The FICO score for drugs; First of its kind clinical decision tool now includes 600,000 ratings
Sermo, the largest global social network for physicians, today announced major growth in physician ratings of pharmaceutical drugs on its one-of-a-kind Drug Ratings platform. With 625,000 individual ratings across several criteria submitted exclusively by physicians as of March 2018, Drug Ratings is the largest unbiased, global database of physician feedback on drugs.
“Doctors have always sought out the experiences of their peers to inform their practice of medicine, and Drug Ratings offers our members the ability to share and find aggregated feedback in real time. Sermo was founded with the mission to revolutionize real-world medicine by connecting doctors and enabling the global sharing of medical information. Drug Ratings is putting this strategy into action every day on our network,” said Sermo CEO Peter Kirk.
Using Drug Ratings, Sermo’s community of global physicians has submitted more than three million data points, including ratings and comments on more than 2,100 pharmaceutical brands. In excess of 40,000 physicians have submitted ratings, and more than 60,000 have used the platform to search for ratings from their peers. The database now holds over 35,000 unique comments on physicians’ opinions on both new and established pharmaceuticals.
“I have often looked to my peers for their input and experiences, to inform my treatment plans and deliver the best care to my patients. Real world medicine is very different than clinical trials, making peer recommendations important to physicians. Drug Ratings brings this collaboration to scale in an unprecedented way,” said Dr. Howard Barenfeld, a U.S. pediatrician.
Statistics support the importance of peer influence in medicine. A poll of more than 2,900 Sermo physicians found that 83 percent reported that the opinion or feedback of a fellow physician has changed their perception of a drug. Further, 80 percent trust recommendations of a very large number of doctors with real-world experience with a drug, over the recommendations of a small number of key opinion leaders and academics. Underscoring physicians’ trust in the system, 84 percent believe Drug Ratings will lead to better patient outcomes.
“When it comes to finding information about prescription drugs, doctors are often limited to what’s provided by the manufacturer. In my experience, that does not capture the full picture of how patients experience drugs—including possible adverse effects, how much they pay out of pocket, and how well they work in the real world. Drug Ratings offers us the perspective and experience of our peers—which complements the information we get from product monographs and clinical trials,” said Dr. Len Antiles, a U.S. urologist.
Launched in May 2017, Drug Ratings is the only global peer-to-peer prescription drug review system sourced exclusively from verified licensed physicians. Drug Ratings gives physicians the ability to research, rate, and share their direct experience on the efficacy, safety, tolerability, accessibility, and adherence of specific drugs.
About Sermo & Sermo Drug Ratings

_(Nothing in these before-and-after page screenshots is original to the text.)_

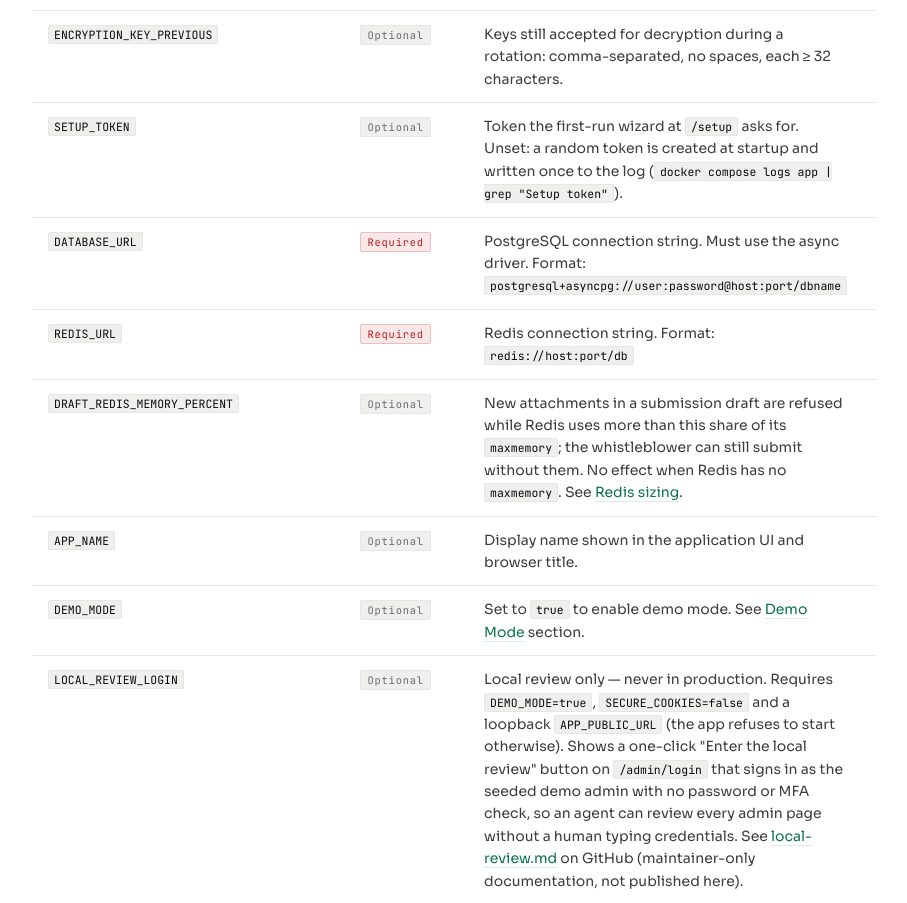
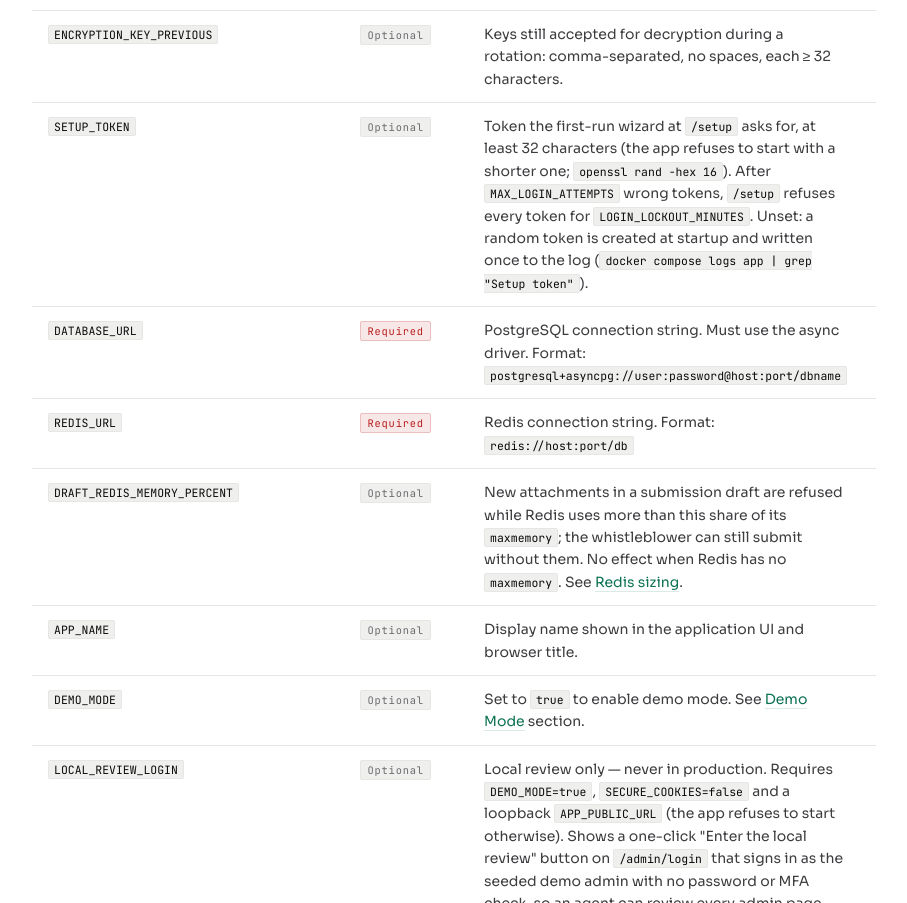
Before and after one commit to openwhistle/website, a plain HTML site: page docs/docs.html in a window 1280 px wide. Shown: the part 9313-10216 px from the top of the page, without its empty margins (316-1223 px from the left). Drawn offline with Linux system fonts and the light colour scheme.

Commit message:
fix(setup): rate-limit setup-token guesses and require 32 characters

```diff
--- a/docs/docs.html
+++ b/docs/docs.html
@@ -1314,7 +1314,7 @@
             <tr>
               <td><code class="env-key">SETUP_TOKEN</code></td>
               <td><span class="env-required env-req-no">Optional</span></td>
-              <td>Token the first-run wizard at <code>/setup</code> asks for. Unset: a random token is created at startup and written once to the log (<code>docker compose logs app | grep "Setup token"</code>).</td>
+              <td>Token the first-run wizard at <code>/setup</code> asks for, at least 32 characters (the app refuses to start with a shorter one; <code>openssl rand -hex 16</code>). After <code>MAX_LOGIN_ATTEMPTS</code> wrong tokens, <code>/setup</code> refuses every token for <code>LOGIN_LOCKOUT_MINUTES</code>. Unset: a random token is created at startup and written once to the log (<code>docker compose logs app | grep "Setup token"</code>).</td>
               <td>random</td>
             </tr>
             <tr>
```
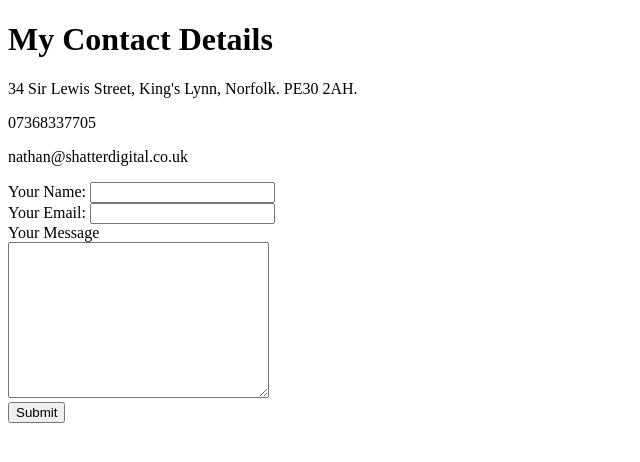
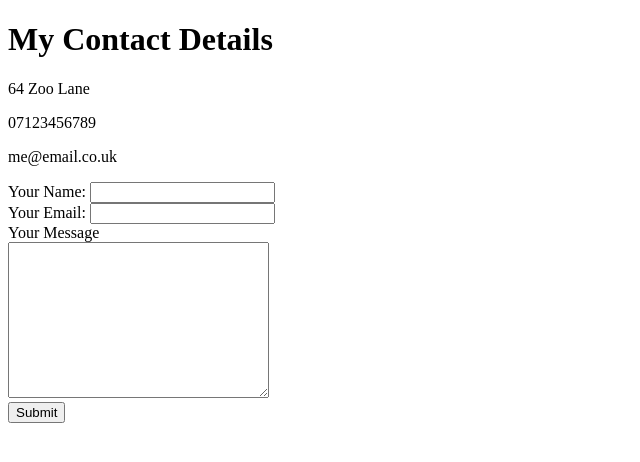
Before and after one commit to NathanDPearson/CV, a plain HTML site: page Contact.html in a window 1280 px wide. Shown: the whole page, without its empty margins (0-640 px from the left). Drawn offline with Linux system fonts and the light colour scheme.

Commit message:
Updating contact information

```diff
--- a/Contact.html
+++ b/Contact.html
@@ -6,11 +6,11 @@
   </head>
   <body>
     <h1>My Contact Details</h1>
-    <p>34 Sir Lewis Street, King's Lynn, Norfolk. PE30 2AH.</p>
-    <p>07368337705</p>
-    <p>nathan@shatterdigital.co.uk</p>
+    <p>64 Zoo Lane</p>
+    <p>07123456789</p>
+    <p>me@email.co.uk</p>
 
-    <form class="" action="mailto:nathan@shatterdigital.co.uk" method="post" enctype="text/plain">
+    <form class="" action="mailto:test@email.co.uk" method="post" enctype="text/plain">
       <label>Your Name:</label>
       <input type="text" name="yourName" value=""><br>
       <label>Your Email:</label>
```
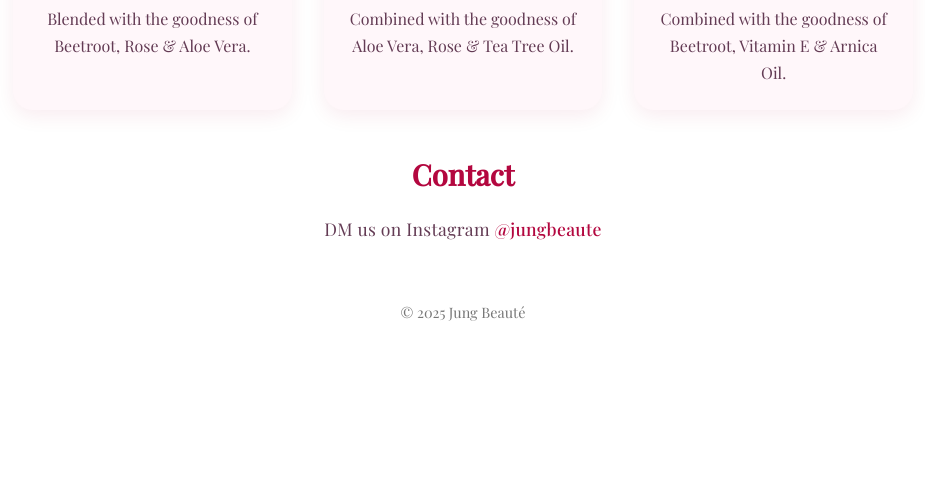
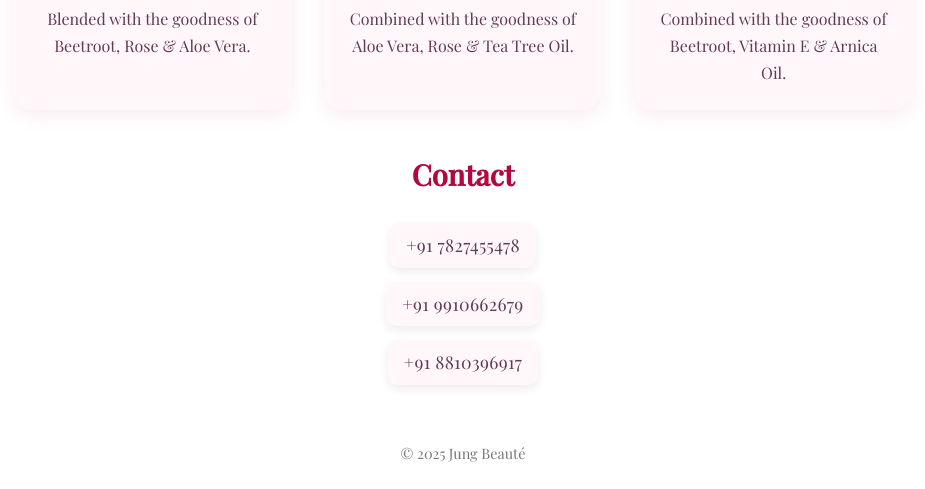
Before and after one commit to ivikajain/jung-beaute, a plain HTML site: page index.html in a window 1280 px wide. Shown: the part 793-1282 px from the top of the page, without its empty margins (177-1102 px from the left). Before the commit the page ends 1141 px from the top, so only its background shows below. Drawn offline with nearby package versions, Linux system fonts and the light colour scheme; a web font is replaced by a local one.

Commit message:
Initial website upload

```diff
--- a/index.html
+++ b/index.html
@@ -52,9 +52,14 @@
     </section>
 
     <section id="contact">
-      <h2>Contact</h2>
-      <p>DM us on Instagram <strong>@jungbeaute</strong></p>
-    </section>
+  <h2>Contact</h2>
+  <div class="contact-info">
+    <p>+91 7827455478</p>
+    <p>+91 9910662679</p>
+    <p>+91 8810396917</p>
+  </div>
+</section>
+
   </main>
 
   <footer class="site-footer">
--- a/script.js
+++ b/script.js
@@ -1 +1,18 @@
 document.getElementById("year").textContent = new Date().getFullYear();
+// Scroll fade-in animation
+const fadeElements = document.querySelectorAll('.fade-in');
+
+function checkFadeIn() {
+  const triggerBottom = window.innerHeight * 0.85;
+
+  fadeElements.forEach(el => {
+    const boxTop = el.getBoundingClientRect().top;
+
+    if (boxTop < triggerBottom) {
+      el.classList.add('visible');
+    }
+  });
+}
+
+window.addEventListener('scroll', checkFadeIn);
+window.addEventListener('load', checkFadeIn);
--- a/style.css
+++ b/style.css
@@ -138,6 +138,37 @@ h2 {
   margin-top: 2.5rem;
 }
 
+#contact h2 {
+  color: var(--rose);
+  margin-bottom: 1rem;
+}
+
+.contact-info {
+  display: flex;
+  flex-direction: column;
+  align-items: center;
+  gap: 0.4rem;
+}
+
+.contact-info p {
+  font-size: 1.1rem;
+  color: #633b54;
+  letter-spacing: 0.3px;
+  line-height: 1.6;
+  background-color: #fff7fa;
+  padding: 0.5rem 1rem;
+  border-radius: 10px;
+  width: fit-content;
+  box-shadow: 0 4px 10px rgba(68, 6, 52, 0.08);
+  transition: transform 0.2s ease;
+}
+
+.contact-info p:hover {
+  transform: scale(1.05);
+  color: var(--rose);
+}
+
+
 #contact p {
   text-align: center;
   font-size: 1.1rem;
```
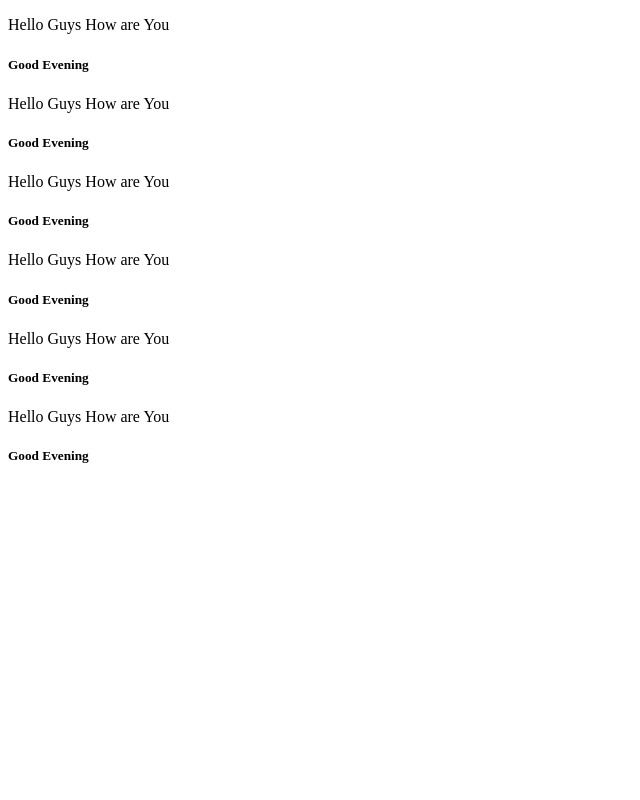
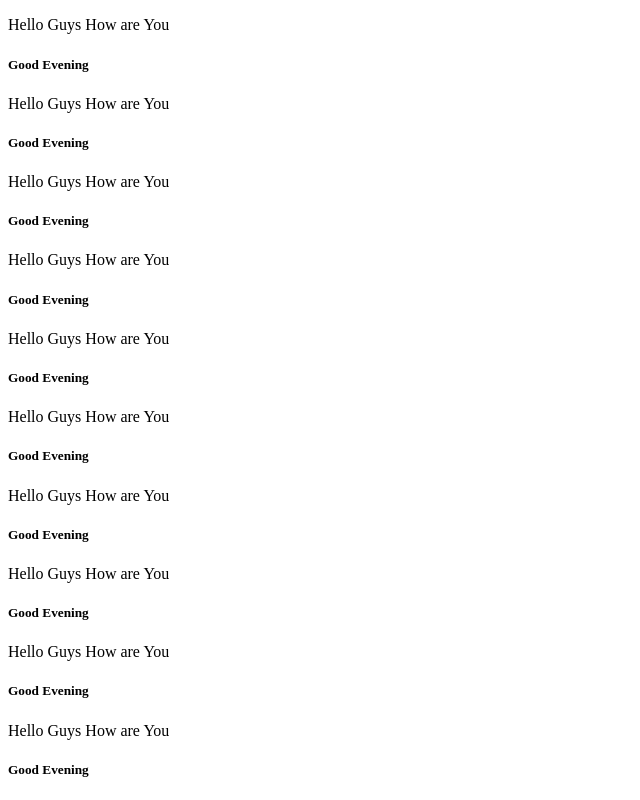
Before and after one commit to Adarshnm02/gdsc_trials, a plain HTML site: page index.html in a window 1280 px wide. Shown: the part 783-1583 px from the top of the page, without its empty margins (0-640 px from the left). Before the commit the page ends 1270 px from the top, so only its background shows below. Drawn offline with Linux system fonts and the light colour scheme.

Commit message:
Change a lot files

```diff
--- a/index.html
+++ b/index.html
@@ -23,6 +23,14 @@
     <h5>Good Evening </h5><p>Hello Guys How are You</p>
     <h5>Good Evening </h5><p>Hello Guys How are You</p>
     <h5>Good Evening </h5>
+    <p>Hello Guys How are You</p>
+    <h5>Good Evening </h5>
+    <p>Hello Guys How are You</p>
+    <h5>Good Evening </h5>
+    <p>Hello Guys How are You</p>
+    <h5>Good Evening </h5>
+    <p>Hello Guys How are You</p>
+    <h5>Good Evening </h5>
 
 </body>
 </ html>
```
Also changed, not shown: smple.txt (added), 2 other files.
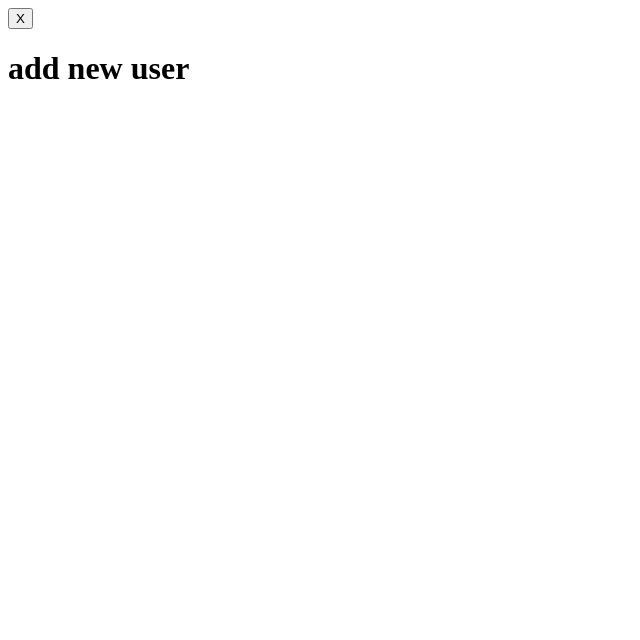
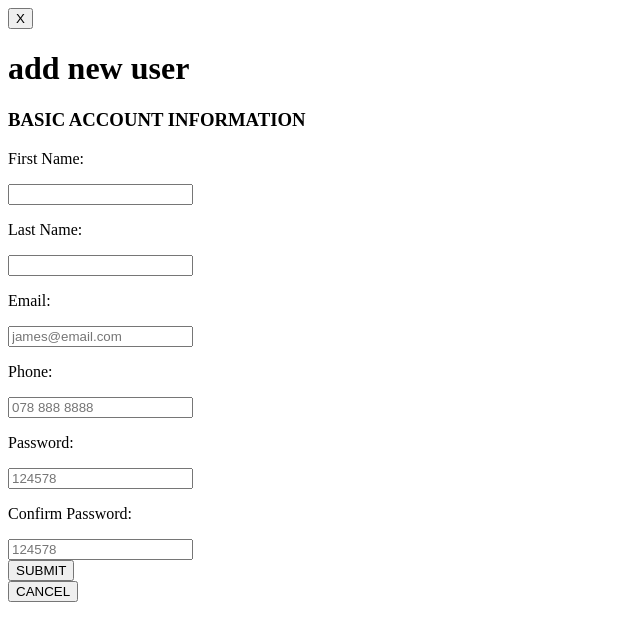
Before and after one commit to Ambs04/paper_trails_demo, a React (Vite) app in the folder paper-trails-demo/: page /add-user in a window 1280 px wide. Before the commit this address had no page. Shown: the top 640 px of the page, without its empty margins (0-640 px from the left). Built offline with nearby package versions, Linux system fonts and the light colour scheme.

Commit message:
complete layout for AddUser page

```diff
--- a/paper-trails-demo/src/Pages/AddUser.jsx
+++ b/paper-trails-demo/src/Pages/AddUser.jsx
@@ -4,11 +4,55 @@ export default function AddUser() {
   return (
     <>
       <div>
-        <Link to="/users">
-          <button>X</button>
-        </Link>
+        <div>
+          <Link to="/users">
+            <button>X</button>
+          </Link>
+        </div>
+        <h1>add new user</h1>
       </div>
-      <h1>add new user</h1>
+      <div>
+        <h3>BASIC ACCOUNT INFORMATION</h3>
+      </div>
+      {/*form section*/}
+      <div>
+        {/*first name */}
+        <div>
+          <p>First Name:</p>
+          <input name="userFirstName" />
+        </div>
+        {/*last name */}
+        <div>
+          <p>Last Name:</p>
+          <input name="userLastName" />
+        </div>
+        {/*email */}
+        <div>
+          <p>Email:</p>
+          <input name="userEmail" type="email" placeholder="james@email.com" />
+        </div>
+        {/* phone number*/}
+        <div>
+          <p>Phone:</p>
+          <input name="userPhone" placeholder="078 888 8888" />
+        </div>
+        <div>
+          <p>Password:</p>
+          <input type="text" placeholder="124578" />
+        </div>
+        <div>
+          <p>Confirm Password:</p>
+          <input type="text" placeholder="124578" />
+        </div>
+        <div>
+          <div>
+            <button>SUBMIT</button>
+          </div>
+          <div>
+            <button>CANCEL</button>
+          </div>
+        </div>
+      </div>
     </>
   );
 }
```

Sermo is the leading global social network for physicians where 800,000 fully verified and licensed physicians from more than 150 countries talk real-world medicine, review what peers think of different treatment options – including ratings and comments on prescription drugs – collectively solve cases, respond to healthcare polls, and earn honorarium from surveys.
Sermo is also the world’s largest healthcare professional (HCP) polling company. The Sermo research network is comprised of 1.8 million HCPs and includes 40 percent of the U.S. physician population. Most of the 700,000 surveys Sermo conducts annually are among specialist physicians – over 70 percent of physician members are specialists. Learn more at http://www.Sermo.com.
Drug Ratings was developed by Sermo and Sermo physicians. The statistical methodology behind Ratings was developed and verified independently by biostatistics consultants led by Lee-Jen Wei of the Blue Null Consulting Group.